** Material for this task follows **
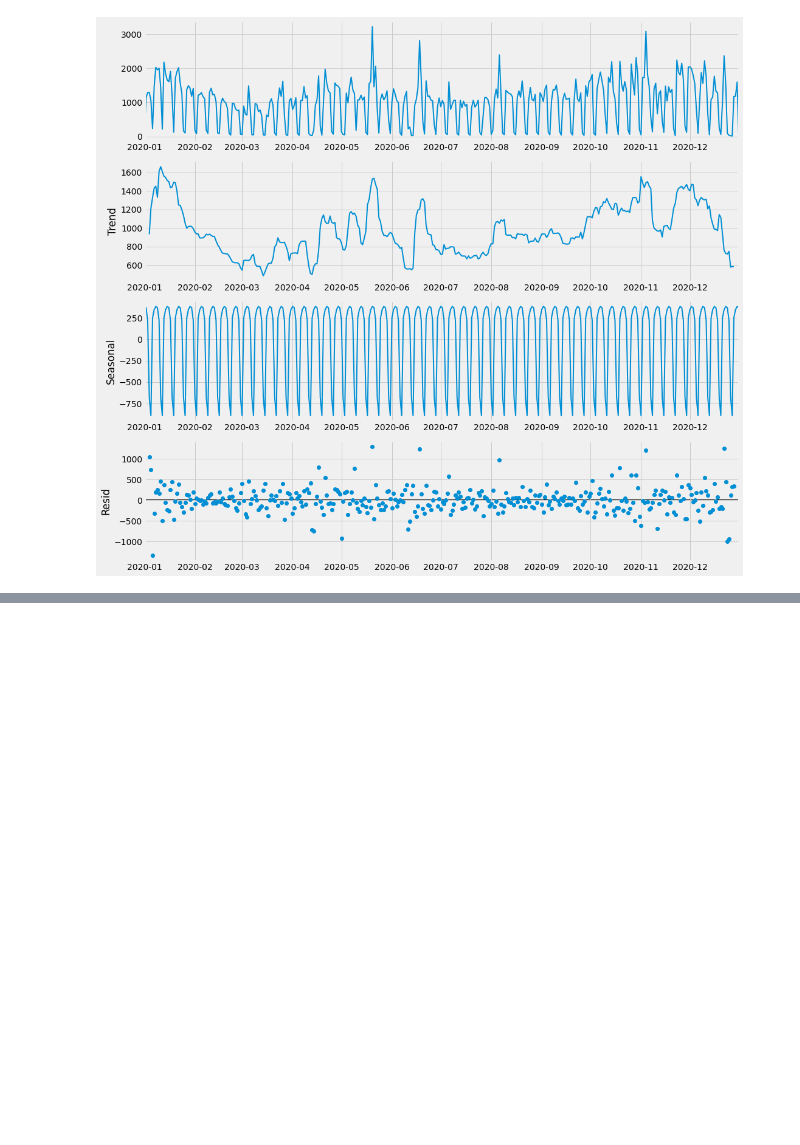
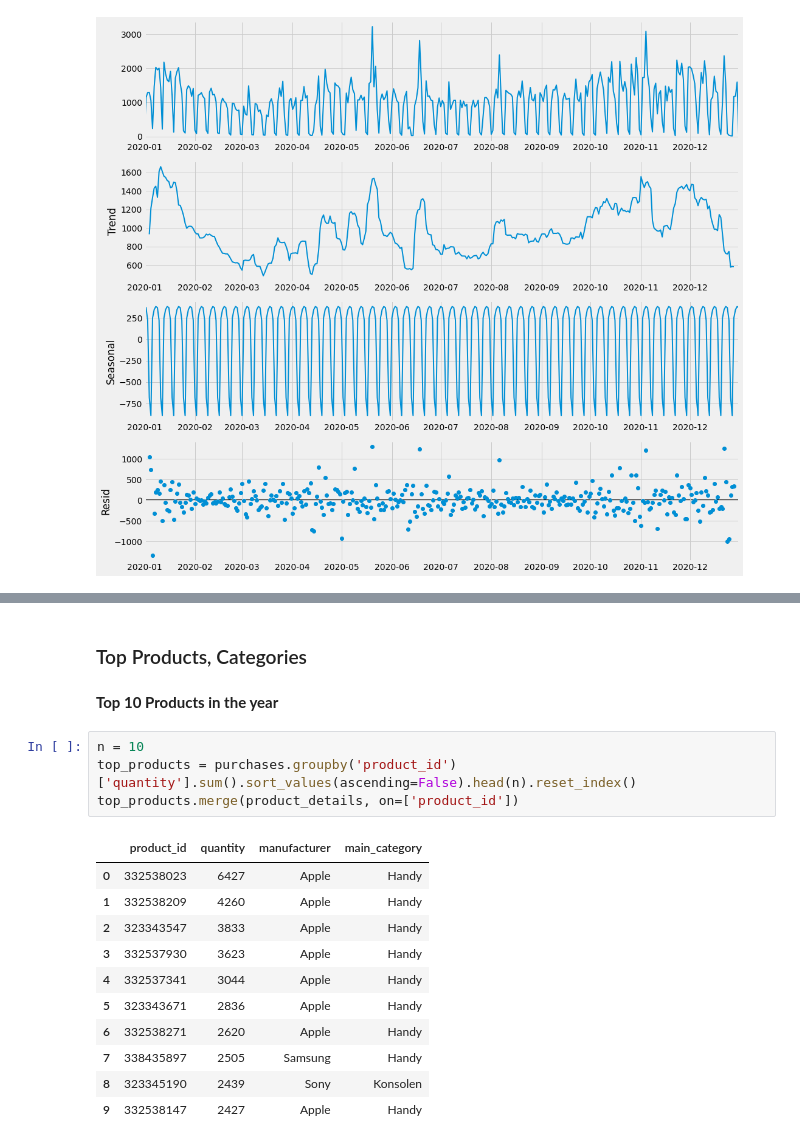
Before and after one commit to samarthum/rebuy_case_study, a Jupyter notebook: notebooks/Purchase.ipynb, the cells around one changed output, grey strips where cells are left out. Drawn from its saved outputs; the diff is of its cells as text; blank space fills up the shorter version.

```diff
--- a/notebooks/Purchase.ipynb
+++ b/notebooks/Purchase.ipynb
@@ -59,0 +87,20 @@ plot_by_day_of_week(daily, title='Purchases across days of the week',
+# %% [markdown]
+### Top Products, Categories
+# %% [markdown]
+**Top 10 Products in the year**
+# %%
+n = 10
+top_products = purchases.groupby('product_id')['quantity'].sum().sort_values(ascending=False).head(n).reset_index()
+top_products.merge(product_details, on=['product_id'])
+# %% [output]
+|  | product_id | quantity | manufacturer | main_category |
+| 0 | 332538023 | 6427 | Apple | Handy |
+| 1 | 332538209 | 4260 | Apple | Handy |
+| 2 | 323343547 | 3833 | Apple | Handy |
+| 3 | 332537930 | 3623 | Apple | Handy |
+| 4 | 332537341 | 3044 | Apple | Handy |
+| 5 | 323343671 | 2836 | Apple | Handy |
+| 6 | 332538271 | 2620 | Apple | Handy |
+| 7 | 338435897 | 2505 | Samsung | Handy |
+| 8 | 323345190 | 2439 | Sony | Konsolen |
+| 9 | 332538147 | 2427 | Apple | Handy |
```
Also changed, not shown: parts of 18 cells of this notebook, 2 other files.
** End of Material for this task **
Requirement:
When the string "notebooks" appears in a line of the records above, that line is to be copied.

Response to the task:
Before and after one commit to samarthum/rebuy_case_study, a Jupyter notebook: notebooks/Purchase.ipynb, the cells around one changed output, grey strips where cells are left out. Drawn from its saved outputs; the diff is of its cells as text; blank space fills up the shorter version.
--- a/notebooks/Purchase.ipynb
+++ b/notebooks/Purchase.ipynb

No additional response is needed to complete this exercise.